This book challenges the evidence-based practice movement to re-think its assumptions.
Firmly rooted in real practice while drawing lucidly on a great breadth of theoretical frameworks, it examines afresh how clinicians use knowledge.
Evidence-based practice has recently become a key part of the training of all health professionals.
Yet despite its `gold-standard' status, it is faltering because too much effort has gone into insisting on an idealised model of how clinicians ought to use the best evidence, while not enough has been done to understand why they so often don't.
Practice-based Evidence for Healthcare is a groundbreaking attempt to redress that imbalance.
Examining how clinicians actually develop and use clinical knowledge day-to-day, the authors conclude that they use `mindlines'- internalised, collectively reinforced, tacit guidelines.
Mindlines embody the composite and flexible knowledge that clinicians need in practice.
They are built up during training and continually updated from a wide range of formal and informal sources.
Before new evidence becomes part of practitioners' mindlines, it is transformed by their interactions with colleagues and patients via their communities of practice and networks of trusted colleagues.
To explore how mindlines work Gabbay and le May draw on a wide range of disciplines to analyse their detailed observations of clinical practice in the UK and the US.

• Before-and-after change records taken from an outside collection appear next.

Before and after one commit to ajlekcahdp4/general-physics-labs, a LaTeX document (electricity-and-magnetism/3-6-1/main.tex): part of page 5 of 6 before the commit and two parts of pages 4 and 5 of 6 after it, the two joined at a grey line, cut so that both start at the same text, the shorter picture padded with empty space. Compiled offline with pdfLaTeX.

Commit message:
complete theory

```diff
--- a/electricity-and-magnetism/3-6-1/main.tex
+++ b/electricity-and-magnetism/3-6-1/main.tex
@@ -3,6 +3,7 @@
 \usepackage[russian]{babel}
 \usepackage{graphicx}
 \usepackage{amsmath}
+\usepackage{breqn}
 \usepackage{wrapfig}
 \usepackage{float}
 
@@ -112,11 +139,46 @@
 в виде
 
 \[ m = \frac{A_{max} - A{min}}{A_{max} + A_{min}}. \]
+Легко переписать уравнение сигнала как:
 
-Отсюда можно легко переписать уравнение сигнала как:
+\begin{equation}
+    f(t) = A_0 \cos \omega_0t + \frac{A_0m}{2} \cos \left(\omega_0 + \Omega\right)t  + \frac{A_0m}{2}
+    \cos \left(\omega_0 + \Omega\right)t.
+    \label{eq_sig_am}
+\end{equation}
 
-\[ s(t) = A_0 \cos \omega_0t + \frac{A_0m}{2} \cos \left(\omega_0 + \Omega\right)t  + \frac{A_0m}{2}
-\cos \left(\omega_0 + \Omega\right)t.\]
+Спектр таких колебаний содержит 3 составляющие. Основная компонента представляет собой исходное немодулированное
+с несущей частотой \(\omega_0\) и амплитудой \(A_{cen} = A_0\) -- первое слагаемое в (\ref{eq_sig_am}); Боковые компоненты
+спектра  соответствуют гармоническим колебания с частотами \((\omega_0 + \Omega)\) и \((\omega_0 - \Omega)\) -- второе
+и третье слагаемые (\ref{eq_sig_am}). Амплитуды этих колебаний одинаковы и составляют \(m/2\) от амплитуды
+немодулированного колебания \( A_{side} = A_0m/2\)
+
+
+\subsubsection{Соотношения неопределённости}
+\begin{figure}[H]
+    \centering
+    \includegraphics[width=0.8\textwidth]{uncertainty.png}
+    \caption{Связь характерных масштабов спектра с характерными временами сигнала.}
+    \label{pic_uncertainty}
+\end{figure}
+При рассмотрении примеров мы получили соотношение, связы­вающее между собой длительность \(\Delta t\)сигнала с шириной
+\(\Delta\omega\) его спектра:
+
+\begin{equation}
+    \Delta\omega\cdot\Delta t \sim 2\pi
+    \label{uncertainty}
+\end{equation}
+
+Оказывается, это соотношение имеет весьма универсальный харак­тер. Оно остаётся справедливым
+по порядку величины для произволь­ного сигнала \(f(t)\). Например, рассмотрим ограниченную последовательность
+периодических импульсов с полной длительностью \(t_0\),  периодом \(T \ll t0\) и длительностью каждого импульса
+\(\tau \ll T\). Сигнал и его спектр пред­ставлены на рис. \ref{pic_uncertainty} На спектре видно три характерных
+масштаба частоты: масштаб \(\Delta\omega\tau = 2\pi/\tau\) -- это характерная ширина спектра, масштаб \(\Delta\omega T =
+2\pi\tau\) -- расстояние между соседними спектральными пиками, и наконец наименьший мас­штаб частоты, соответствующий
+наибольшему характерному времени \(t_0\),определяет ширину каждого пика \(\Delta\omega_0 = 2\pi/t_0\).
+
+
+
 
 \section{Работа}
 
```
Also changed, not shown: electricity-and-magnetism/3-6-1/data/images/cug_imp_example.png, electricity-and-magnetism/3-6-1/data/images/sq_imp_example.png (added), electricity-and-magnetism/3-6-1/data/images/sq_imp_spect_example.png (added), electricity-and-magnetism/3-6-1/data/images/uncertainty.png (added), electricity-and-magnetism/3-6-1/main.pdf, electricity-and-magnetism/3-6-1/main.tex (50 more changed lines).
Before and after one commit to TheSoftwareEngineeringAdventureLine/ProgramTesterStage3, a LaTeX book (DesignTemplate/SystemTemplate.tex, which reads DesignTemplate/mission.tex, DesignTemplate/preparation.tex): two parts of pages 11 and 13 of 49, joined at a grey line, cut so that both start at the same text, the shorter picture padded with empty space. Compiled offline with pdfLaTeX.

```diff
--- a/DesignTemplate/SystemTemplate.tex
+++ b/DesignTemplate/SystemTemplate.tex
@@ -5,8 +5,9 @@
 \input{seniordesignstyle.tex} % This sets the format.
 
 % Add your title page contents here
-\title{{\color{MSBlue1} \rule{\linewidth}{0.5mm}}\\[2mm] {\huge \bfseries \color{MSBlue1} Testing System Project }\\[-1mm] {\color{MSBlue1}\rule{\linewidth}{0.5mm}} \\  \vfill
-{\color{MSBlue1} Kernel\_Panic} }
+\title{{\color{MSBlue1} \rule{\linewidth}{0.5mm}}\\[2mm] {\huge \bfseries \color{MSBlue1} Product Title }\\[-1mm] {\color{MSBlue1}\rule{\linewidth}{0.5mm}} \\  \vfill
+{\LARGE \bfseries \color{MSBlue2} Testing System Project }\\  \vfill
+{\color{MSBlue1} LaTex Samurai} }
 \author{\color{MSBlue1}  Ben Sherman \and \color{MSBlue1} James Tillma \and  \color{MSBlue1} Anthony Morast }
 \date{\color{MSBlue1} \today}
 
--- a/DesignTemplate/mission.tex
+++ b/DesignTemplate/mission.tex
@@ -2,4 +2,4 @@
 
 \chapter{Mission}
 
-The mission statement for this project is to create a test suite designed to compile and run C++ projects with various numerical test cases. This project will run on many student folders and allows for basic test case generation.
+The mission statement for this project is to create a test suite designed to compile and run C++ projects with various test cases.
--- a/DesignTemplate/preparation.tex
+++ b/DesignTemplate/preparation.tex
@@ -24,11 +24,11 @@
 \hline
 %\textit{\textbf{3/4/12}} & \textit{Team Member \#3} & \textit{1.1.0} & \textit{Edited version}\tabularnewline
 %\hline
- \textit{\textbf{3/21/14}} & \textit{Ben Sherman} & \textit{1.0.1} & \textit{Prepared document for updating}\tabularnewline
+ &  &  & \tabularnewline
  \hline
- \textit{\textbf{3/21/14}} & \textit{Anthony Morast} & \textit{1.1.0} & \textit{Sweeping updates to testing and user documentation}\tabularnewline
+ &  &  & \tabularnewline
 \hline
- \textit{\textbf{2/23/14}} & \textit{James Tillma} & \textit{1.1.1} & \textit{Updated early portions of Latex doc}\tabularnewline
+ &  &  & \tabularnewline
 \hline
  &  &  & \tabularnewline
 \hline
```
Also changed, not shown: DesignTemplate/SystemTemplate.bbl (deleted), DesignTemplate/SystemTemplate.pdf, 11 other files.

Their conclusions and provocative recommendations will be of value to all practitioners, health service managers, policymakers, researchers, educators and students involved in the promotion of evidence-based practice.